Cryptic, obscure, and plain ol’ weird connections are the hallmark of much historical research, and when I’m deep into this kind of reading, my antennae seem acutely tuned to connecting other oddball Dot A’s with disparate Dot Q’s in the craziest ways. Just the other day, we stopped with our son, Jack, and a buddy of his at the Mebane outlets. Julie insisted on a visit to the Yankee Candle store, and as she waxed over candles scented with harvest-this and spiced-apple-that, Jack’s buddy made a startling announcement right there in the middle of the parking lot.
“I wish they made ‘Old-Book Candle,’” he said. “I love that smell. I’d buy every one of ’em.”
You could have knocked me over with a Moravian sugar cookie. I wanted to hug the boy. For a moment, a scene played across my mind: It was the night of November 17, 1753, the first night the first 15 Moravian colonists gathered around a fire at Bethabara. As they sang — We hold arrival Lovefeast here, / in Carolina Land. / A company of Brethren true — wolves howled beyond the firelight.

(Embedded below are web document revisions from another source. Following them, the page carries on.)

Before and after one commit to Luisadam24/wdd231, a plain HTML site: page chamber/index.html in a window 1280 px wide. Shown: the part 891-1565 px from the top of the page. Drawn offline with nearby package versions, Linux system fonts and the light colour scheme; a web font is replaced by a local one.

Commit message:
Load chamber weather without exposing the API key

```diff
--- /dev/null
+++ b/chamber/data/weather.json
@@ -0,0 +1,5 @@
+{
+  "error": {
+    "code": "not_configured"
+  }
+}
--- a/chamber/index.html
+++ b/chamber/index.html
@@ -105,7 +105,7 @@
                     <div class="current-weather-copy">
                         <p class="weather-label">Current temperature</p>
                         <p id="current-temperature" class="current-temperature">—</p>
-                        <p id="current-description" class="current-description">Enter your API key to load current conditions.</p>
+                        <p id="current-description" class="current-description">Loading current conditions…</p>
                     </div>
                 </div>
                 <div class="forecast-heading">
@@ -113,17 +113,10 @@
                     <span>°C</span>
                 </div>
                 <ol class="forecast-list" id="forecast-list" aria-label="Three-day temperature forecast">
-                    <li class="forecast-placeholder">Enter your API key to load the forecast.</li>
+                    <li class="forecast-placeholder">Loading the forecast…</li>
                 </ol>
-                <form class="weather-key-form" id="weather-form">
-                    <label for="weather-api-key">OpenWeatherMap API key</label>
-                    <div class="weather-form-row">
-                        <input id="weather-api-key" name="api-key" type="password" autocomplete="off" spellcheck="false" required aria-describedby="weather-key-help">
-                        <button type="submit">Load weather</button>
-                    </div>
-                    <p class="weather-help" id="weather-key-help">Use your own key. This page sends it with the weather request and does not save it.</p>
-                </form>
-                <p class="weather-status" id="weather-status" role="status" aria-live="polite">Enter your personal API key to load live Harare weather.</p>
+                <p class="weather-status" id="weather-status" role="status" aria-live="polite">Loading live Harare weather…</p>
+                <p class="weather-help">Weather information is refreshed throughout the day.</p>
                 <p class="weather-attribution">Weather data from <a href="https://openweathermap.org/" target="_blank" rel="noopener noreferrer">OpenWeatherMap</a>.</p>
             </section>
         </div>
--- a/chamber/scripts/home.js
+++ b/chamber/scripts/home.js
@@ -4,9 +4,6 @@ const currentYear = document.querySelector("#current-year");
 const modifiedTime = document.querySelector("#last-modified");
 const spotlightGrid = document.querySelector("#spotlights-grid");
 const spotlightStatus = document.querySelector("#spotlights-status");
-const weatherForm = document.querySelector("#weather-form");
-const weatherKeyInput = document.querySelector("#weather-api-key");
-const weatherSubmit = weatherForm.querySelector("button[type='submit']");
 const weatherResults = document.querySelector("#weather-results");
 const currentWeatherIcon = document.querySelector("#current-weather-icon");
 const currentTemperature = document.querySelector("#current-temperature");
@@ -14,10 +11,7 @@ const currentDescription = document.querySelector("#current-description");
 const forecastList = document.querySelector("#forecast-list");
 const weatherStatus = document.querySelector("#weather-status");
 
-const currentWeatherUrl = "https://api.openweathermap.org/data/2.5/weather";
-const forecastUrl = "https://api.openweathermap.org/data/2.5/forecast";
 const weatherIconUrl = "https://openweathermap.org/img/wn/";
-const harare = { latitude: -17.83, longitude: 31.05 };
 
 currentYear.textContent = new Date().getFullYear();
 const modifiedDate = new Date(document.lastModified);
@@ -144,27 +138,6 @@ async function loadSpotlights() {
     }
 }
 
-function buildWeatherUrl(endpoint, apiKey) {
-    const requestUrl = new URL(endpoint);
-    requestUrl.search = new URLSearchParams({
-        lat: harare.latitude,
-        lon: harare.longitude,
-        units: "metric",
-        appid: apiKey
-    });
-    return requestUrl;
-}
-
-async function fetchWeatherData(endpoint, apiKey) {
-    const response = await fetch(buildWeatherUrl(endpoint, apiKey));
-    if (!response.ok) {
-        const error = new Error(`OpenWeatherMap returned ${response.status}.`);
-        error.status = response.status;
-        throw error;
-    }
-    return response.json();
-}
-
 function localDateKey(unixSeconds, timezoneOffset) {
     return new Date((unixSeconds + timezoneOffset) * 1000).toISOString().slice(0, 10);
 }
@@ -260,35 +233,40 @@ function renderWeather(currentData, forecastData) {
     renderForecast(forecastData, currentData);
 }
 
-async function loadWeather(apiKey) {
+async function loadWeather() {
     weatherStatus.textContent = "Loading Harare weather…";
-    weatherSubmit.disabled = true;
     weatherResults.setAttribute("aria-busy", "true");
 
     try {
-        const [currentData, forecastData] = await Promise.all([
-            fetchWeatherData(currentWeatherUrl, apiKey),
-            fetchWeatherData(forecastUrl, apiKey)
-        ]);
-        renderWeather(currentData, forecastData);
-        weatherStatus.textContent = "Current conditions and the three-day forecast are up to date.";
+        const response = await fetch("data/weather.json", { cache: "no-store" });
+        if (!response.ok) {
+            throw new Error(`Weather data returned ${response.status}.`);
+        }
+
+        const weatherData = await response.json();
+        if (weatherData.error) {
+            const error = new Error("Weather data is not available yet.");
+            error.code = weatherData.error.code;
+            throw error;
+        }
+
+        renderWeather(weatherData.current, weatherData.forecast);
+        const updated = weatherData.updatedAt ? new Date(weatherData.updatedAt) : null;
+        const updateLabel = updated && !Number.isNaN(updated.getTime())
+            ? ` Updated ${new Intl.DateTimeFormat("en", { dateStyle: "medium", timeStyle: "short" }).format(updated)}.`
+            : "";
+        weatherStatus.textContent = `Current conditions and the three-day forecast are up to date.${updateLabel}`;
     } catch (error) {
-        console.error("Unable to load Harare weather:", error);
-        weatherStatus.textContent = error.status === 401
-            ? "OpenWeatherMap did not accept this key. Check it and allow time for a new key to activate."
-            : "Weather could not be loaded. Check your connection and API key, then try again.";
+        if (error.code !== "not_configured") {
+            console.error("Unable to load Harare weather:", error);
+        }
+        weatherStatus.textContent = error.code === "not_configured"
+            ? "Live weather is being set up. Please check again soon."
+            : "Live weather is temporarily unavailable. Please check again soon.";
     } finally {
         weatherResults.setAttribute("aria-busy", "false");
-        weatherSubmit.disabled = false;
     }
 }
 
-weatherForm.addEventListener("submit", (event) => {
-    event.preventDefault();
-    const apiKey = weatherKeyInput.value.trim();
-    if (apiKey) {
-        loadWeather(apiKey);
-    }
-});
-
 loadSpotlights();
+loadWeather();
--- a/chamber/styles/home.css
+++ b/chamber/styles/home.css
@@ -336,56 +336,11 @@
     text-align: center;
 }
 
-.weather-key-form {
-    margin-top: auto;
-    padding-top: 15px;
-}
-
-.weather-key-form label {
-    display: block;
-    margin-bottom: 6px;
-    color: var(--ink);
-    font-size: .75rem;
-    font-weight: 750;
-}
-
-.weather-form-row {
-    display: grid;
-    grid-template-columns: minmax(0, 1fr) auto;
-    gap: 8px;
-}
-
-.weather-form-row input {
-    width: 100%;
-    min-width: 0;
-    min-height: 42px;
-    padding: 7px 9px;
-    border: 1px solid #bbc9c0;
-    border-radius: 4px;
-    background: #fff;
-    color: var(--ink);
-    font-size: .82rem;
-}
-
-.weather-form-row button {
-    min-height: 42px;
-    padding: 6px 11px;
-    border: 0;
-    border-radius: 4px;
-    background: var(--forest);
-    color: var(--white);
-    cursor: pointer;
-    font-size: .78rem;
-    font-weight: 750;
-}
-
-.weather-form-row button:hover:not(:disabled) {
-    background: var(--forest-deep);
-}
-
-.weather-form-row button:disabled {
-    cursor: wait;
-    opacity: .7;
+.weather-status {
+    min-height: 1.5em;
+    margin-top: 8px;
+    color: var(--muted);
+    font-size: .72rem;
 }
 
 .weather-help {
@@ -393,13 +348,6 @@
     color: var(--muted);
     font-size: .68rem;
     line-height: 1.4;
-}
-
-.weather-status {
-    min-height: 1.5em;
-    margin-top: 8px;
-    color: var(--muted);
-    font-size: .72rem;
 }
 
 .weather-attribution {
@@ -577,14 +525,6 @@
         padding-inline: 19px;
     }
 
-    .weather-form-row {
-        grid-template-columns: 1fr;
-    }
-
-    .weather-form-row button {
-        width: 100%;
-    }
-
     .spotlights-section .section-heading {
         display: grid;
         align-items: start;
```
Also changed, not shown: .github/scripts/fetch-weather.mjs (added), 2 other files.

But then there was another scene, just a few days later, that reality-checked my hope for a new generation. Jack had been fretting about finding enough primary source material for his History of the Americas project, and we’d made plans to hit the D.H. Hill book stacks together. I’d giddily told him about Records of the Moravians, and how he could find tons of stuff on North Carolina Native American tribes packed in those pages, and I was stoked about a little father-son visit to one of my favorite few feet of metal shelving. But that night, he texted me from the great distance of his upstairs bedroom and said he was scratching the library visit. Thanks, but no thanks, Father.
“How did you find all those primary sources lying up here in your stupid bed?” I asked.
Jack spun his laptop around, and scrolled down screen after screen of digitized documents and scanned photos from a million years ago.
“There’s nothing to it, Dad,” he said. “You just gotta know where to look.”
Deflated, I descended the stairs. Sure, I knew where to look online. But there was no smell at all of old musty books, no hollowed-out quiet that can only be heard in the far recesses of a library. Welcome to the future.
The historian responsible for the first transcriptions of those old Moravian records was Adelaide Fries, a devout Moravian born in Salem who was challenged by her father in the 1890s to learn to read the nearly inscrutable longhand German script of the original journals. Fries dedicated her life to the effort, traveling worldwide in the herculean task of translating thousands of pages of 150-year-old script. On the frontispiece of Volume One, she dedicates the effort to her father, “my comrade,” she wrote, “in the silent places of historical research.”
But up on the third floor of D.H. Hill, those places don’t seem so silent to me. I pull down volume after volume of Records of the Moravians, and turn pages brittle with the years. Wolves howl. Barn rafters splinter and fall. Wars rage and crops fail and lost children cry in the night. Prayers are lifted. Babies are born. Life is lived in all its chaotic, yellowed, vanilla-scented cacophony.